Living in Escher's World

Nashville Scene
Nashville, TN
© 1991 Nashville Scene
February 7, 1991

By Brian Mansfield

Nashville's Chagall Guevara plays its first hometown show since the release of its debut album, Feb. 8 at 328 Performance Hall.

When Chagall Guevara guitarist Dave Perkins faces the possibility of a nuclear holocaust in "If It All Comes True," his response is not to curse the bringers of war, nor to lament his own helplessness. In the face of certain destruction, his last act is an act of love.

At first, that anthem seems an unusual finish to an album that views its characters so harshly. Chagall Guevara's self-titled debut album is peopled with petty tyrants, freakish personalities, broken families. But what Chagall Guevara sees--and this separates them from nearly every other socially conscious performer--is not people destroyed by a twisted society, but a society destroyed by twisted people. That theme connects the opening "Murder in the Big House" to "If It All Comes True," and that makes listening to this album a sometimes painful experience.
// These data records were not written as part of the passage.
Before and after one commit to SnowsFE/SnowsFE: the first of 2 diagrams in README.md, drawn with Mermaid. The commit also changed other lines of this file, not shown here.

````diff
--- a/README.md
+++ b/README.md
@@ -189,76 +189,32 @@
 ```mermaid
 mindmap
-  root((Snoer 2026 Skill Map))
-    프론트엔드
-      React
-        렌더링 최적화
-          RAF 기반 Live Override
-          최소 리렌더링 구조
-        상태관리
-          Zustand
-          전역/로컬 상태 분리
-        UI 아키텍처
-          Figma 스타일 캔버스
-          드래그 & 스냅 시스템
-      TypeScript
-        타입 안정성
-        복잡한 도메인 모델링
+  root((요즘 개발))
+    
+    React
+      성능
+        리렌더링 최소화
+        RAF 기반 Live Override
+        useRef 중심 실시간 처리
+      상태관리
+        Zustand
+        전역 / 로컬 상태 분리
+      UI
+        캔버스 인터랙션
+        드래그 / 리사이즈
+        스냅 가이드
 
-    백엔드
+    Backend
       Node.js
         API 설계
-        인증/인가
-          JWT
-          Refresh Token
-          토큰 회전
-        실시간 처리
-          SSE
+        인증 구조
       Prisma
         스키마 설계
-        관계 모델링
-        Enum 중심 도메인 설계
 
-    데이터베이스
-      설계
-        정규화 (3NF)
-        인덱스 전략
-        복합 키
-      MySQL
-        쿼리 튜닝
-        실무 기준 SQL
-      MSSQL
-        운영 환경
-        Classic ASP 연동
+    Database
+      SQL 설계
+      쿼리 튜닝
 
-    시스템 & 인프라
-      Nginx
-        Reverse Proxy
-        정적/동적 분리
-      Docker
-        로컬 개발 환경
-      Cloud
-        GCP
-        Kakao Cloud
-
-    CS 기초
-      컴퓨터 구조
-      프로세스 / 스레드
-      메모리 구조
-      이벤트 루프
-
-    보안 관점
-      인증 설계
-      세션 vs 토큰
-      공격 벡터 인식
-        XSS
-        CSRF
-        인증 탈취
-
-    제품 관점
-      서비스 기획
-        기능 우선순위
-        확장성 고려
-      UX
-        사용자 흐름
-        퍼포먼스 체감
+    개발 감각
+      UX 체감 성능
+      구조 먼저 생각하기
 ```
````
Some very scary--and all too identifiable--people inhabit Chagall Guevara's Escher's World: the selfish father and his confused, love-starved son in "The Rub of Love"; the powermongers of "Play God" and "Monkey Grinder"; the man in "Can't You Feel The Chains" who runs his relationship like a police state; the "Candy Guru" who feeds on the loneliness of other people. The music is a suitably bizarre complement, a skewed mix of '70s guitar rock, British garage bands, and philosophical post-punk. Steve Taylor fronts this with a voice that sounds alternately conspiratorial and sarcastic.

Chagall Guevara's mean ethical streak is strongly, though not overtly, Christian, but the band conveys its message differently than most Christian acts. Chagall lacks the viciousness of the Housemartins or the Beautiful South; the group doesn't embrace U2's mysticism or the sometimes force feel-good happiness of much contemporary Christian music. When Taylor and company come down hard, their wrath is deserved; when the endangered lovers of "If It All Comes True" come together, their union is neither easy nor permanent.
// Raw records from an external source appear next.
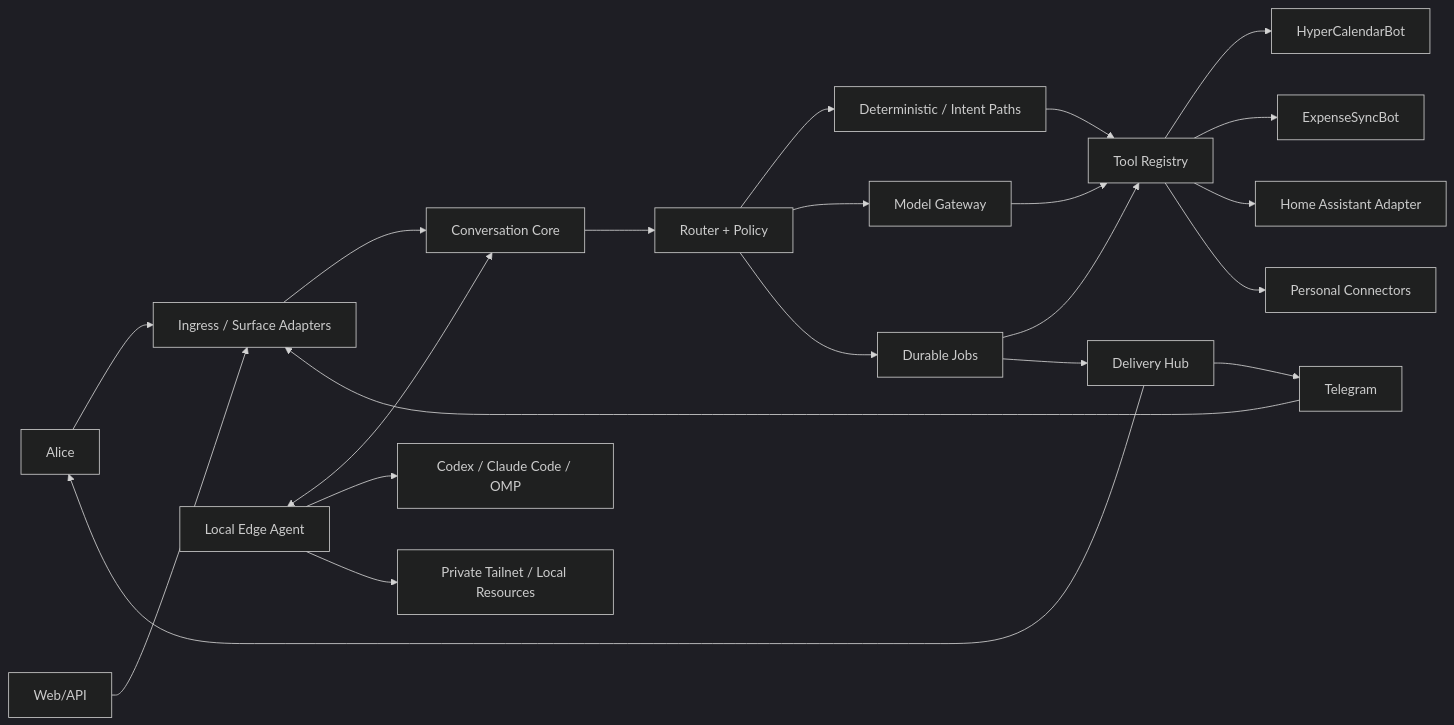
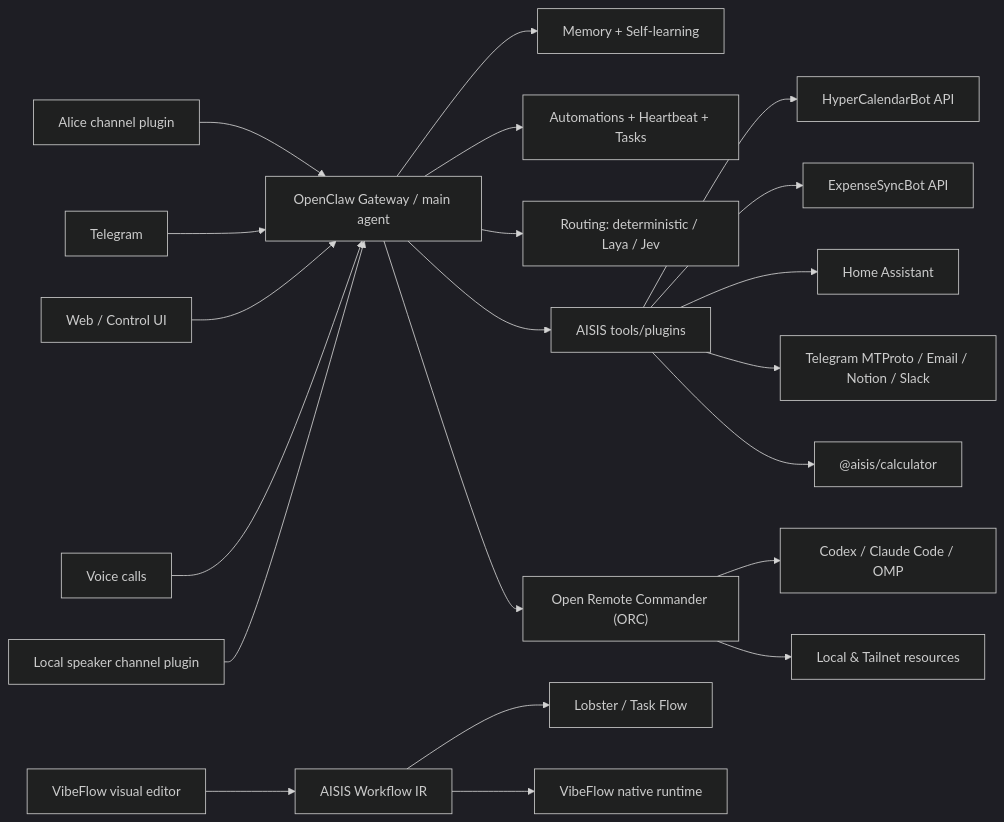
Before and after one commit to alex-mextner/aisis: the diagram in docs/specs/000-master-spec.md, drawn with Mermaid (dark theme). The commit also changed other lines of this file and 26 other files, not shown here.

First line of the commit message:
docs: local voice speaker surface (spec 140) (#2)

````diff
--- a/docs/specs/000-master-spec.md
+++ b/docs/specs/000-master-spec.md
@@ -27,24 +37,27 @@
 ```mermaid
 flowchart LR
-  A[Alice] --> I[Ingress / Surface Adapters]
-  T[Telegram] --> I
-  W[Web/API] --> I
-  I --> C[Conversation Core]
-  C --> R[Router + Policy]
-  R --> D[Deterministic / Intent Paths]
-  R --> M[Model Gateway]
-  R --> J[Durable Jobs]
-  D --> X[Tool Registry]
-  M --> X
-  J --> X
-  X --> HC[HyperCalendarBot]
-  X --> EF[ExpenseSyncBot]
-  X --> HA[Home Assistant Adapter]
-  X --> PC[Personal Connectors]
-  E[Local Edge Agent] <--> C
-  E --> L[Codex / Claude Code / OMP]
-  E --> H[Private Tailnet / Local Resources]
-  J --> Y[Delivery Hub]
-  Y --> T
-  Y --> A
+  A[Alice channel plugin] --> OC[OpenClaw Gateway / main agent]
+  T[Telegram] --> OC
+  W[Web / Control UI] --> OC
+  C[Voice calls] --> OC
+  S[Local speaker channel plugin] --> OC
+
+  OC --> MEM[Memory + Self-learning]
+  OC --> AUTO[Automations + Heartbeat + Tasks]
+  OC --> ROUTE[Routing: deterministic / Laya / Jev]
+  OC --> TOOLS[AISIS tools/plugins]
+
+  TOOLS --> HC[HyperCalendarBot API]
+  TOOLS --> EF[ExpenseSyncBot API]
+  TOOLS --> HA[Home Assistant]
+  TOOLS --> PC[Telegram MTProto / Email / Notion / Slack]
+  TOOLS --> CALC["@aisis/calculator"]
+
+  VF[VibeFlow visual editor] --> IR[AISIS Workflow IR]
+  IR --> LOB[Lobster / Task Flow]
+  IR --> VFR[VibeFlow native runtime]
+
+  OC --> EDGE["Open Remote Commander (ORC)"]
+  EDGE --> HARNESS[Codex / Claude Code / OMP]
+  EDGE --> LOCAL["Local & Tailnet resources"]
 ```
````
In "Violent Blue," a powerhouse race-up that describes an encounter with a one-time friend who has "traded in your peace sign for a finger," (rhythm guitarist Lynn Nichols likes to say he's become a lawyer), the band cuts through the psychobabble to cold reality: "I don't believe it's the way you were raised, or the cards you were dealt, or a poor self-image/I think you love yourself too much."
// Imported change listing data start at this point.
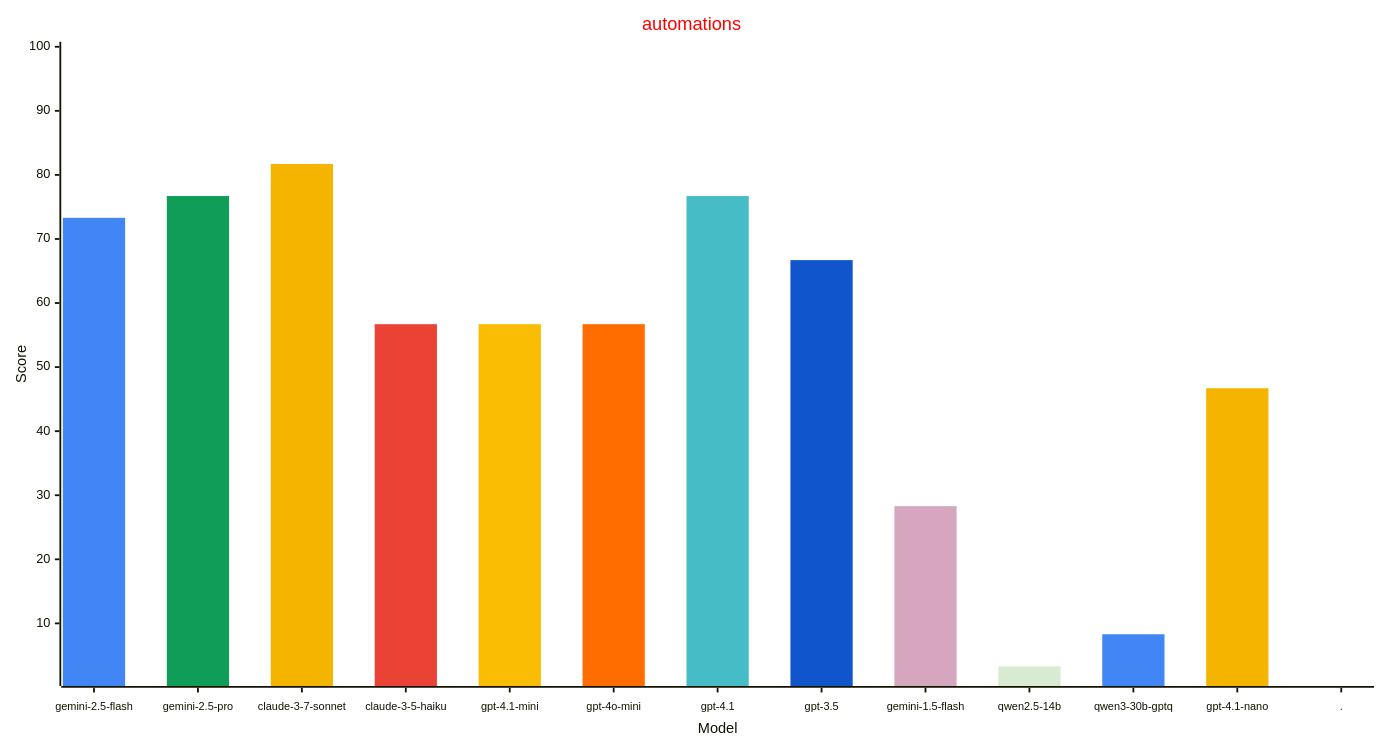
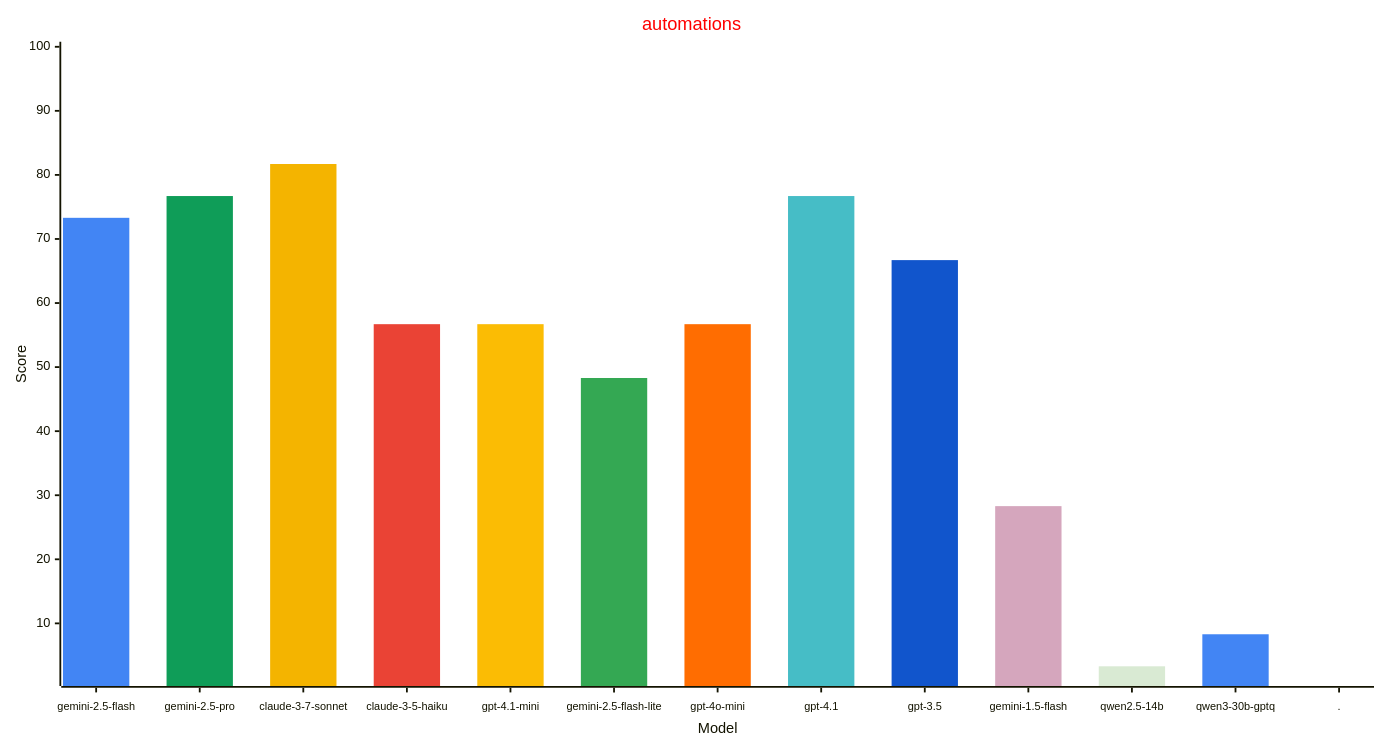
The fourth of 4 diagrams in reports/README.md (allenporter/home-assistant-datasets), drawn with Mermaid before and after one commit. The commit also changed other lines of this file and 73 other files, not shown here.

````diff
--- a/reports/README.md
+++ b/reports/README.md
@@ -210,33 +210,33 @@
 ```mermaid
 ---
 config:
     xyChart:
         width: 1500
         height: 800
         xAxis:
           labelFontSize: 12
           labelPadding: 8
     themeVariables:
         xyChart:
             titleColor: "#ff0000"
-            plotColorPalette: "#4285f4, #0f9d58, #f4b400, #ea4335, #fbbc04, #ff6d01, #46bdc6, #1155cc, #d5a6bd, #d9ead3, #4285f4, #f4b400, #4285f4"
+            plotColorPalette: "#4285f4, #0f9d58, #f4b400, #ea4335, #fbbc04, #34a853, #ff6d01, #46bdc6, #1155cc, #d5a6bd, #d9ead3, #4285f4, #4285f4"
 
 ---
 xychart-beta
   title "automations"
-  x-axis "Model" [gemini-2.5-flash, gemini-2.5-pro, claude-3-7-sonnet, claude-3-5-haiku, gpt-4.1-mini, gpt-4o-mini, gpt-4.1, gpt-3.5, gemini-1.5-flash, qwen2.5-14b, qwen3-30b-gptq, gpt-4.1-nano, .]
+  x-axis "Model" [gemini-2.5-flash, gemini-2.5-pro, claude-3-7-sonnet, claude-3-5-haiku, gpt-4.1-mini, gemini-2.5-flash-lite, gpt-4o-mini, gpt-4.1, gpt-3.5, gemini-1.5-flash, qwen2.5-14b, qwen3-30b-gptq, .]
   y-axis "Score" 1 --> 100
   bar [73.3, 0.0, 0.0, 0.0, 0.0, 0.0, 0.0, 0.0, 0.0, 0.0, 0.0, 0.0, 0.0]
   bar [0.0, 76.7, 0.0, 0.0, 0.0, 0.0, 0.0, 0.0, 0.0, 0.0, 0.0, 0.0, 0.0]
   bar [0.0, 0.0, 81.7, 0.0, 0.0, 0.0, 0.0, 0.0, 0.0, 0.0, 0.0, 0.0, 0.0]
   bar [0.0, 0.0, 0.0, 56.7, 0.0, 0.0, 0.0, 0.0, 0.0, 0.0, 0.0, 0.0, 0.0]
   bar [0.0, 0.0, 0.0, 0.0, 56.7, 0.0, 0.0, 0.0, 0.0, 0.0, 0.0, 0.0, 0.0]
-  bar [0.0, 0.0, 0.0, 0.0, 0.0, 56.7, 0.0, 0.0, 0.0, 0.0, 0.0, 0.0, 0.0]
-  bar [0.0, 0.0, 0.0, 0.0, 0.0, 0.0, 76.7, 0.0, 0.0, 0.0, 0.0, 0.0, 0.0]
-  bar [0.0, 0.0, 0.0, 0.0, 0.0, 0.0, 0.0, 66.7, 0.0, 0.0, 0.0, 0.0, 0.0]
-  bar [0.0, 0.0, 0.0, 0.0, 0.0, 0.0, 0.0, 0.0, 28.3, 0.0, 0.0, 0.0, 0.0]
-  bar [0.0, 0.0, 0.0, 0.0, 0.0, 0.0, 0.0, 0.0, 0.0, 3.3, 0.0, 0.0, 0.0]
-  bar [0.0, 0.0, 0.0, 0.0, 0.0, 0.0, 0.0, 0.0, 0.0, 0.0, 8.3, 0.0, 0.0]
-  bar [0.0, 0.0, 0.0, 0.0, 0.0, 0.0, 0.0, 0.0, 0.0, 0.0, 0.0, 46.7, 0.0]
+  bar [0.0, 0.0, 0.0, 0.0, 0.0, 48.3, 0.0, 0.0, 0.0, 0.0, 0.0, 0.0, 0.0]
+  bar [0.0, 0.0, 0.0, 0.0, 0.0, 0.0, 56.7, 0.0, 0.0, 0.0, 0.0, 0.0, 0.0]
+  bar [0.0, 0.0, 0.0, 0.0, 0.0, 0.0, 0.0, 76.7, 0.0, 0.0, 0.0, 0.0, 0.0]
+  bar [0.0, 0.0, 0.0, 0.0, 0.0, 0.0, 0.0, 0.0, 66.7, 0.0, 0.0, 0.0, 0.0]
+  bar [0.0, 0.0, 0.0, 0.0, 0.0, 0.0, 0.0, 0.0, 0.0, 28.3, 0.0, 0.0, 0.0]
+  bar [0.0, 0.0, 0.0, 0.0, 0.0, 0.0, 0.0, 0.0, 0.0, 0.0, 3.3, 0.0, 0.0]
+  bar [0.0, 0.0, 0.0, 0.0, 0.0, 0.0, 0.0, 0.0, 0.0, 0.0, 0.0, 8.3, 0.0]
   bar [0.0, 0.0, 0.0, 0.0, 0.0, 0.0, 0.0, 0.0, 0.0, 0.0, 0.0, 0.0, -1.0]
 ```
````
Perhaps the most emotionally wrenching song on Chagall Guevara is "The Rub of Love," where a young son accuses the father who deserted him--"What was that vow you made?... And what about the girl you wed?"--but later admits that "if he ever really held me they'd have to pry me off with the jaws of life."

So Chagall Guevara needs "If It All Comes True" to redeem it from the bleak cynicism and sarcasm of the rest of the album. If the singer doesn't call his lover to stand by him, there's nothing left but despair. There is salvation in Chagall Guevara's world, but nobody finds it by himself.